Social Media 101: LinkedIn, Part Three | [node:field-byline] | Healthcare Blogs Skip to content Skip to navigation

Social Media 101: LinkedIn, Part Three

February 27, 2009
by Gwen Darling
| Reprints
How to recruit and/or be recruited

Leaving the best part for last, the final LinkedIn installment in our Social Media 101 series focuses on how to use the many LinkedIn tools to recruit top-notch Healthcare IT candidates or, alternatively, how to use the network to find your own next great opportunity. The power of LinkedIn to bring specific expertise and experience right to your doorstep is, well, nothing short of magic. Actually, I would not be writing this blog if it weren’t for the power of LinkedIn. Here’s my real life example:

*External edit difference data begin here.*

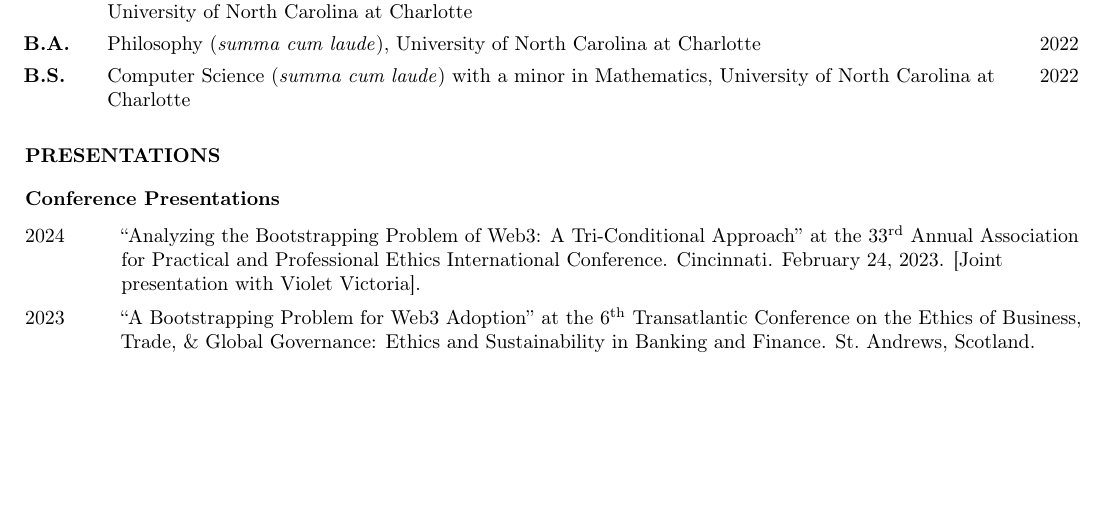
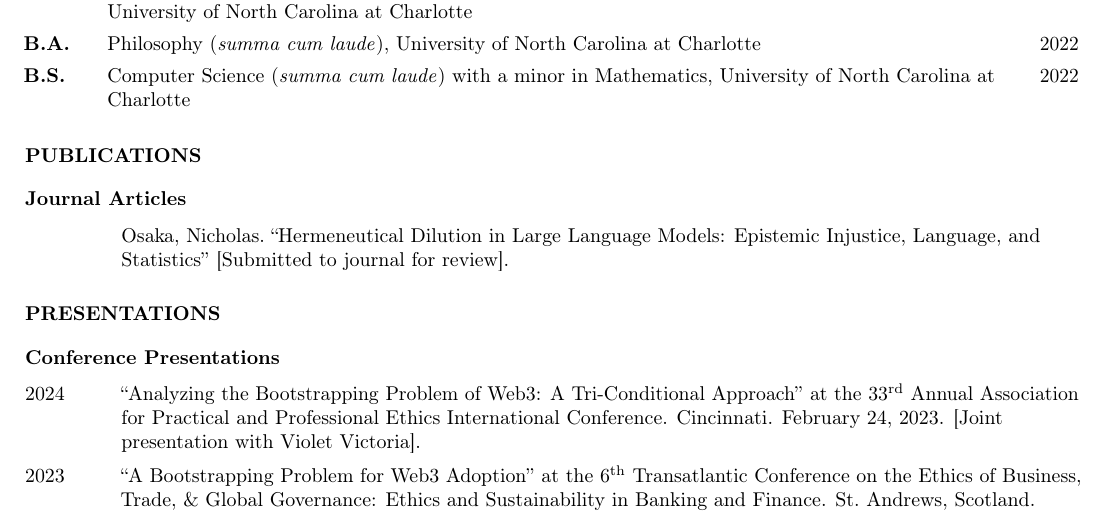
Before and after one commit to nicholasosaka/cv, a LaTeX CV (cv.tex): part of page 1 of 2 before the commit and part of page 1 of 3 after it, cut so that both start at the same text, the shorter picture padded with empty space. Compiled offline with pdfLaTeX.

Commit message:
Add paper

```diff
--- a/cv.tex
+++ b/cv.tex
@@ -114,6 +114,14 @@ Social Epistemology, Queer Theory, Ethics and Moral Philosophy
     \textbf{B.S.} & Computer Science (\textit{summa cum laude}) with a minor in Mathematics, University of North Carolina at Charlotte & 2022
 \end{tabularx}
 
+%publications
+
+\section*{\normalsize{PUBLICATIONS}}
+\subsection*{\normalsize{Journal Articles}}
+\begin{tablist}
+    \item[] \tab{}Osaka, Nicholas.~\enquote{Hermeneutical Dilution in Large Language Models: Epistemic Injustice, Language, and Statistics} [Submitted to journal for review].
+\end{tablist}
+
 % presentations
 \section*{\normalsize{PRESENTATIONS}}
 \subsection*{\normalsize{Conference Presentations}}
```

About three years ago, I decided that it would be better for my family if I quit the corporate marketing grind of 60 hours a week and struck out on my own. Emancipating, right? Yep. No more short-sighted bosses, limited vacation days, or dull as dirt Board meetings for me! But wait…no more health insurance, paid time off, and 401k matching, either. Uh-Oh. I needed some clients, and needed them fast. To be honest, I don’t even remember where I read about LinkedIn – I do remember at the time they had 3 million members (36 million now), and it was free to build a basic profile. Up it went. As I recommended in a previous post on building your profile, I spent a fair amount of time on my LinkedIn presence, using descriptive keywords and phrases, and focusing on the specific skills and experience I wanted to parlay into my new role as a freelance Internet marketing consultant. A few weeks after becoming “LinkedIn,” I (in Fayetteville, AR) received an email from a total stranger (in Boston, MA), who was starting a new travel nurse firm. From searching the LinkedIn network for the words “travel nursing” and “marketing,” my profile had appeared, since I had extensive experience in this industry. Would I consider coming up to Boston to discuss a long-term consulting gig? Hell yeah! To make a long story a little shorter, this connection resulted in a great client, who happened to know Mr. HIStalk, who recruited me to run, which put me in touch with Anthony Guerra, fantastic Editor of Healthcare Informatics, who asked me to contribute to this blog. None of this would have transpired without LinkedIn. See? It’s magic!

Okay. So how do you maximize the LinkedIn tools and resources to recruit the very best Healthcare IT professionals available, or perhaps find your next hospital CIO career opportunity? Here are the steps I recommend - let’s start from the recruitment side:


1. Build your profile well so that potential and/or passive candidates can do their research and quite possibly come to you first. Be specific about what your hospital is doing, using, and planning. Are you excited about your role as CIO and the state-of-the-art projects that are underway or right around the corner? Project that in your Summary – no one wants to work at Boring Memorial! Additionally, solicit some favorable recommendations from your current colleagues so that potential team members can learn firsthand what a peach you are to work for.

2. Spend 10-20 minutes each week searching for, and connecting with, past or present colleagues who may have connections that will be beneficial to you in some way (and, not to be totally self-serving, vice-versa).

3. Join appropriate Healthcare IT Groups to gain access to a wider network, so that you can selectively target qualified candidates, and expand the reach of your hospital’s brand (and your personal brand in the process).

4. Advertise the fact that you are a member of LinkedIn by adding a link to your profile in your email signature file. As email messages are forwarded, you never know who may be viewing your information and reaching out to you.

5. Explore the premium services that LinkedIn has to offer. Although the Basic membership is free, LinkedIn does offer additional upgrades that can be helpful when searching for qualified candidates, including upgraded correspondence options, job postings, and reference searches.






Thanks, Tim. Very good point. I just took a look at your LinkedIn profile - looks like you're very well connected. What's been your experience using this resource when searching for Healthcare IT candidates?


I find it very useful - especially from a networking standpoint. What still amazes me are the number of people that have a LinkedIn account yet block others from making a connection or from reaching out to send them an e-mail or an InMail.
In many ways (at least it seems to me) it defeats the purpose of having a LinkedIn account in the first place:-(
Don't you agree?

I have said recently that having a LinkedIn profile is now an absolute necessity for any professional. Not having one is like not having a resume. The two of you have spurred me to make sure my profile is up to date. Thanks

Great stuff Gwen and your points are well taken (as usual). I would add that LinkedIn users should make sure your profile displays that you are open to "staying in touch", "interested in career opportunities", "job inquiries" and other areas of interest. This will let the search consultant know if you are open to a phone call should an opportunity come up.
Just reinforcing your earlier points Gwen! Great post!!!